Struss, Karl, 1886-1981Alternative names
Struss (1886-1981) was a cinematographer for over fifty years. He graduated from Columbia University in 1912, worked as a photographer for several years, and developed the Struss soft-focus lens. In 1919, Struss went to Hollywood, where he worked for Cecil B. DeMille for three years and in 1925 he went to Rome to film "Ben Hur." He won the first Oscar for cinematography for "Sunrise" in 1927 and received Oscar nominations for "Dr. Jekyll and Mr. Hyde" (1932) and "Limelight" (1950). Other Struss films include "Coquette" (1929) and "The Great Dictator" (1940).
From the description of Papers, 1921-1977. (University of Wyoming, American Heritage Center). WorldCat record id: 32213994
Karl Struss (1886-1981) was an American photographer and Academy Award-winning cinematographer. Born in New York, New York, Struss studied photography with Clarence H. White and belonged to Alfred Stieglitz's "291" photo-pictorialist group. By 1914 his photographs were appearing regularly in popular magazines like Vogue, Vanity Fair, and Harper's Bazaar . In 1919 he moved to Los Angeles where he took a job as a cameraman for Cecil B. DeMille. Over his career he worked on more than one hundred films, including Ben Hur, Coquette (Mary Pickford's first sound film), Dr. Jekyll and Mr. Hyde, D.W. Griffith's Abraham Lincoln, Charlie Chaplin's The Great Dictator, and Sunrise: A Song of Two Humans, for which he won an Academy Award for Best Cinematography in 1927.
Struss was very interested in what was then called "stereo cinematography," what would today be called "3-D movies." Much of his work in this media was done in Italy (he also did regular 2-D films there, including one with Sophia Loren) and not released in the United States.
Struss was a member of the American Society of Cinematographers, the Stereo Division of the Photographic Society of America (PSA) and the Stereo Club of Southern California (SCSC).

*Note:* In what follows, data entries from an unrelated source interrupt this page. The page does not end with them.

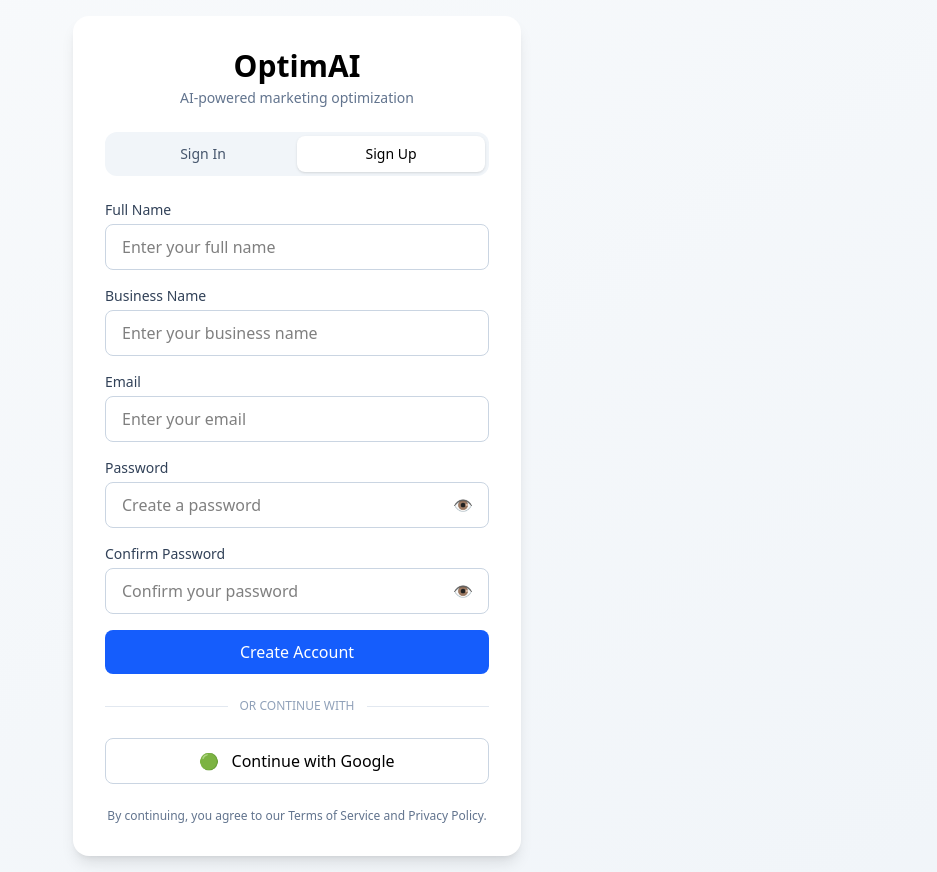
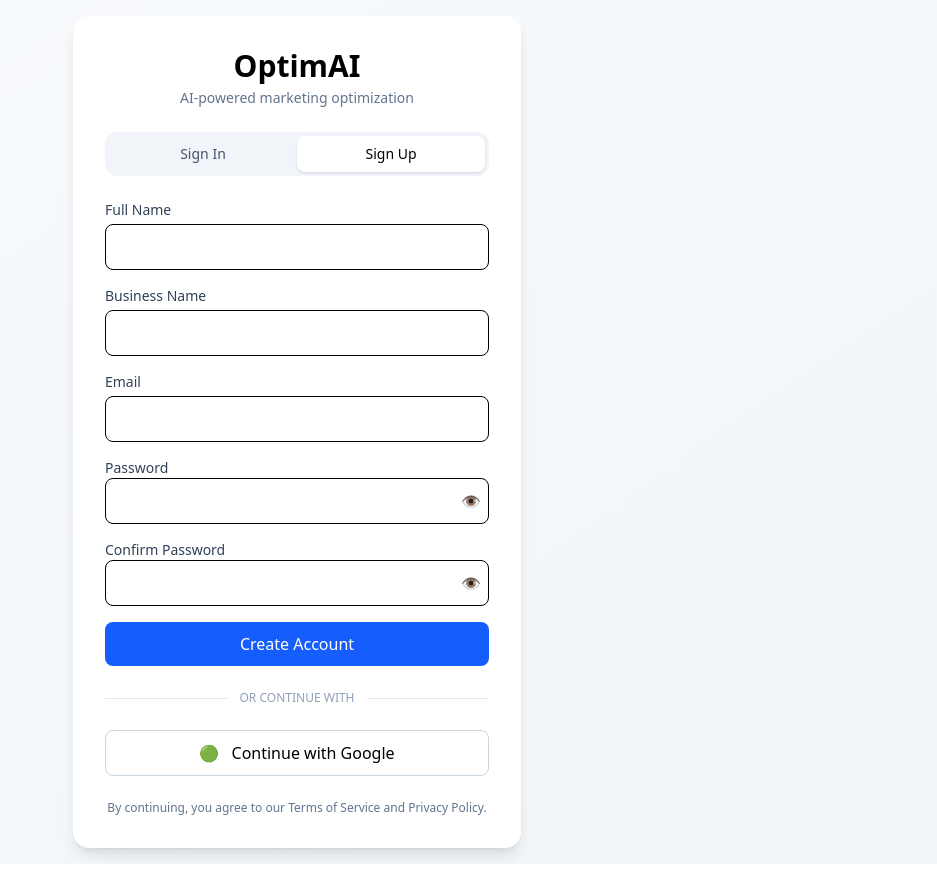
Before and after one commit to Optim-AI/OptimX---Beta, a Next.js app: page /auth/signup in a window 1280 px wide. Shown: the whole page, without its empty margins (343-1280 px from the left). Built offline with nearby package versions, Linux system fonts and the light colour scheme.

Commit message:
Authentication is done using firebase 1 using email and password 2 using gmail 3 logout is also done

```diff
--- a/lib/firebase.ts
+++ b/lib/firebase.ts
@@ -12,6 +12,6 @@
   measurementId: "G-CKG1YEZERB"
 };
 
-const app = initializeApp(firebaseConfig);
+export const app = initializeApp(firebaseConfig);
 export const auth = getAuth(app);
 export const googleProvider = new GoogleAuthProvider();
--- a/pages/auth/signin.tsx
+++ b/pages/auth/signin.tsx
@@ -1,14 +1,52 @@
 import { useState, FormEvent } from "react";
 import Link from "next/link";
 import { useRouter } from "next/router";
+import { getAuth, signInWithEmailAndPassword, GoogleAuthProvider, signInWithPopup } from "firebase/auth";
+import { app } from "../../lib/firebase"; // your firebase config file
 
 export default function SignInPage() {
   const [showPw, setShowPw] = useState(false);
+  const [email, setEmail] = useState("");
+  const [password, setPassword] = useState("");
+  const [error, setError] = useState("");
   const router = useRouter();
 
-  const handleSubmit = (e: FormEvent<HTMLFormElement>) => {
+  const auth = getAuth(app);
+
+  // Email/Password login
+  const handleSubmit = async (e: FormEvent<HTMLFormElement>) => {
     e.preventDefault();
-    router.push("/dashboard");
+    setError("");
+
+    try {
+      const userCredential = await signInWithEmailAndPassword(auth, email, password);
+      if (userCredential.user) {
+        router.push("/dashboard");
+      }
+    } catch (err: any) {
+      if (err.code === "auth/user-not-found") {
+        setError("User does not exist. Please create a new account.");
+      } else if (err.code === "auth/wrong-password") {
+        setError("Incorrect password.");
+      } else {
+        setError(err.message);
+      }
+    }
+  };
+
+  // Google login
+  const handleGoogleLogin = async () => {
+    setError("");
+    const provider = new GoogleAuthProvider();
+
+    try {
+      const result = await signInWithPopup(auth, provider);
+      if (result.user) {
+        router.push("/dashboard");
+      }
+    } catch (err: any) {
+      setError("Google sign-in failed. Try again.");
+    }
   };
 
   return (
@@ -36,16 +74,15 @@
         {/* Form */}
         <form className="mt-6 space-y-4" onSubmit={handleSubmit}>
           <div>
-            <label
-              htmlFor="email"
-              className="block text-sm font-medium text-slate-700"
-            >
+            <label htmlFor="email" className="block text-sm font-medium text-slate-700">
               Email
             </label>
             <div className="mt-1 relative">
               <input
                 id="email"
                 type="email"
+                value={email}
+                onChange={(e) => setEmail(e.target.value)}
                 required
                 placeholder="Enter your email"
                 className="w-full rounded-lg border border-slate-300 bg-white px-4 py-2.5 outline-none focus:border-slate-400"
@@ -57,16 +94,15 @@
           </div>
 
           <div>
-            <label
-              htmlFor="password"
-              className="block text-sm font-medium text-slate-700"
-            >
+            <label htmlFor="password" className="block text-sm font-medium text-slate-700">
               Password
             </label>
             <div className="mt-1 relative">
               <input
                 id="password"
                 type={showPw ? "text" : "password"}
+                value={password}
+                onChange={(e) => setPassword(e.target.value)}
                 required
                 placeholder="Enter your password"
                 className="w-full rounded-lg border border-slate-300 bg-white px-4 py-2.5 pr-11 outline-none focus:border-slate-400"
@@ -81,6 +117,8 @@
               </button>
             </div>
           </div>
+
+          {error && <p className="text-red-500 text-sm">{error}</p>}
 
           <button
             type="submit"
@@ -100,7 +138,7 @@
         {/* Google button */}
         <button
           type="button"
-          onClick={() => router.push("/dashboard")}
+          onClick={handleGoogleLogin}
           className="w-full rounded-lg border border-slate-300 bg-white px-4 py-2.5 font-medium hover:bg-slate-50"
         >
           <span className="mr-2">🟢</span> Continue with Google
--- a/pages/auth/signup.tsx
+++ b/pages/auth/signup.tsx
@@ -1,21 +1,49 @@
 import { useState, FormEvent } from "react";
 import Link from "next/link";
 import { useRouter } from "next/router";
+import { auth, googleProvider } from "../../lib/firebase";
+import { createUserWithEmailAndPassword, signInWithPopup } from "firebase/auth";
 
 export default function SignUpPage() {
   const [showPw, setShowPw] = useState(false);
   const [showPw2, setShowPw2] = useState(false);
+  const [error, setError] = useState("");
   const router = useRouter();
 
-  const handleSubmit = (e: FormEvent<HTMLFormElement>) => {
+  const handleSubmit = async (e: FormEvent<HTMLFormElement>) => {
     e.preventDefault();
-    router.push("/dashboard");
+    setError("");
+
+    const formData = new FormData(e.currentTarget);
+    const email = formData.get("email") as string;
+    const password = formData.get("password") as string;
+    const confirm = formData.get("confirm") as string;
+
+    if (password !== confirm) {
+      setError("Passwords do not match");
+      return;
+    }
+
+    try {
+      await createUserWithEmailAndPassword(auth, email, password);
+      router.push("/dashboard");
+    } catch (err: any) {
+      setError(err.message);
+    }
+  };
+
+  const handleGoogleSignup = async () => {
+    try {
+      await signInWithPopup(auth, googleProvider);
+      router.push("/dashboard");
+    } catch (err: any) {
+      setError(err.message);
+    }
   };
 
   return (
     <div className="min-h-screen flex items-center justify-center bg-gradient-to-br from-slate-50 to-slate-100 p-4">
       <div className="w-full max-w-md rounded-2xl bg-white shadow-lg p-8">
-        {/* Brand */}
         <div className="text-center">
           <h1 className="text-3xl font-semibold">OptimAI</h1>
           <p className="text-sm text-slate-500 mt-1">
@@ -23,7 +51,6 @@
           </p>
         </div>
 
-        {/* Tabs */}
         <div className="mt-6 grid grid-cols-2 rounded-xl bg-slate-100 p-1 text-sm font-medium">
           <Link
             href="/auth/signin"
@@ -36,127 +63,52 @@
           </div>
         </div>
 
-        {/* Form */}
         <form className="mt-6 space-y-4" onSubmit={handleSubmit}>
           <div>
-            <label
-              htmlFor="name"
-              className="block text-sm font-medium text-slate-700"
-            >
-              Full Name
-            </label>
-            <input
-              id="name"
-              type="text"
-              required
-              placeholder="Enter your full name"
-              className="mt-1 w-full rounded-lg border border-slate-300 bg-white px-4 py-2.5 outline-none focus:border-slate-400"
-            />
+            <label htmlFor="name" className="block text-sm font-medium text-slate-700">Full Name</label>
+            <input id="name" name="name" type="text" required className="mt-1 w-full rounded-lg border px-4 py-2.5"/>
           </div>
 
           <div>
-            <label
-              htmlFor="biz"
-              className="block text-sm font-medium text-slate-700"
-            >
-              Business Name
-            </label>
-            <input
-              id="biz"
-              type="text"
-              required
-              placeholder="Enter your business name"
-              className="mt-1 w-full rounded-lg border border-slate-300 bg-white px-4 py-2.5 outline-none focus:border-slate-400"
-            />
+            <label htmlFor="biz" className="block text-sm font-medium text-slate-700">Business Name</label>
+            <input id="biz" name="biz" type="text" required className="mt-1 w-full rounded-lg border px-4 py-2.5"/>
           </div>
 
           <div>
-            <label
-              htmlFor="email"
-              className="block text-sm font-medium text-slate-700"
-            >
-              Email
-            </label>
-            <input
-              id="email"
-              type="email"
-              required
-              placeholder="Enter your email"
-              className="mt-1 w-full rounded-lg border border-slate-300 bg-white px-4 py-2.5 outline-none focus:border-slate-400"
-            />
+            <label htmlFor="email" className="block text-sm font-medium text-slate-700">Email</label>
+            <input id="email" name="email" type="email" required className="mt-1 w-full rounded-lg border px-4 py-2.5"/>
           </div>
 
           <div>
-            <label
-              htmlFor="password"
-              className="block text-sm font-medium text-slate-700"
-            >
-              Password
-            </label>
-            <div className="mt-1 relative">
-              <input
-                id="password"
-                type={showPw ? "text" : "password"}
-                required
-                placeholder="Create a password"
-                className="w-full rounded-lg border border-slate-300 bg-white px-4 py-2.5 pr-11 outline-none focus:border-slate-400"
-              />
-              <button
-                type="button"
-                aria-label={showPw ? "Hide password" : "Show password"}
-                onClick={() => setShowPw((s) => !s)}
-                className="absolute inset-y-0 right-2 flex items-center px-2 text-slate-500 hover:text-slate-700"
-              >
-                {showPw ? "🙈" : "👁️"}
-              </button>
+            <label htmlFor="password" className="block text-sm font-medium text-slate-700">Password</label>
+            <div className="relative">
+              <input id="password" name="password" type={showPw ? "text" : "password"} required className="w-full rounded-lg border px-4 py-2.5 pr-11"/>
+              <button type="button" onClick={() => setShowPw(s => !s)} className="absolute inset-y-0 right-2"> {showPw ? "🙈" : "👁️"} </button>
             </div>
           </div>
 
           <div>
-            <label
-              htmlFor="confirm"
-              className="block text-sm font-medium text-slate-700"
-            >
-              Confirm Password
-            </label>
-            <div className="mt-1 relative">
-              <input
-                id="confirm"
-                type={showPw2 ? "text" : "password"}
-                required
-                placeholder="Confirm your password"
-                className="w-full rounded-lg border border-slate-300 bg-white px-4 py-2.5 pr-11 outline-none focus:border-slate-400"
-              />
-              <button
-                type="button"
-                aria-label={showPw2 ? "Hide password" : "Show password"}
-                onClick={() => setShowPw2((s) => !s)}
-                className="absolute inset-y-0 right-2 flex items-center px-2 text-slate-500 hover:text-slate-700"
-              >
-                {showPw2 ? "🙈" : "👁️"}
-              </button>
+            <label htmlFor="confirm" className="block text-sm font-medium text-slate-700">Confirm Password</label>
+            <div className="relative">
+              <input id="confirm" name="confirm" type={showPw2 ? "text" : "password"} required className="w-full rounded-lg border px-4 py-2.5 pr-11"/>
+              <button type="button" onClick={() => setShowPw2(s => !s)} className="absolute inset-y-0 right-2"> {showPw2 ? "🙈" : "👁️"} </button>
             </div>
           </div>
 
-          <button
-            type="submit"
-            className="w-full rounded-lg bg-blue-600 px-4 py-2.5 text-white font-medium hover:bg-blue-700 active:bg-blue-800"
-          >
-            Create Account
-          </button>
+          {error && <p className="text-red-500 text-sm">{error}</p>}
+
+          <button type="submit" className="w-full rounded-lg bg-blue-600 px-4 py-2.5 text-white">Create Account</button>
         </form>
 
-        {/* Divider */}
         <div className="my-6 flex items-center gap-3 text-xs text-slate-400">
           <div className="h-px flex-1 bg-slate-200" />
           <span>OR CONTINUE WITH</span>
           <div className="h-px flex-1 bg-slate-200" />
         </div>
 
-        {/* Google button */}
         <button
           type="button"
-          onClick={() => router.push("/dashboard")}
+          onClick={handleGoogleSignup}
           className="w-full rounded-lg border border-slate-300 bg-white px-4 py-2.5 font-medium hover:bg-slate-50"
         >
           <span className="mr-2">🟢</span> Continue with Google
```
Also changed, not shown: pages/dashboard.tsx (+12 -2 lines).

From the guide to the Karl Struss Photographs, 1920-1921, (Special Collections Research Center, Syracuse University Libraries)
- Radio, television, film
- Popular culture
- Motion pictures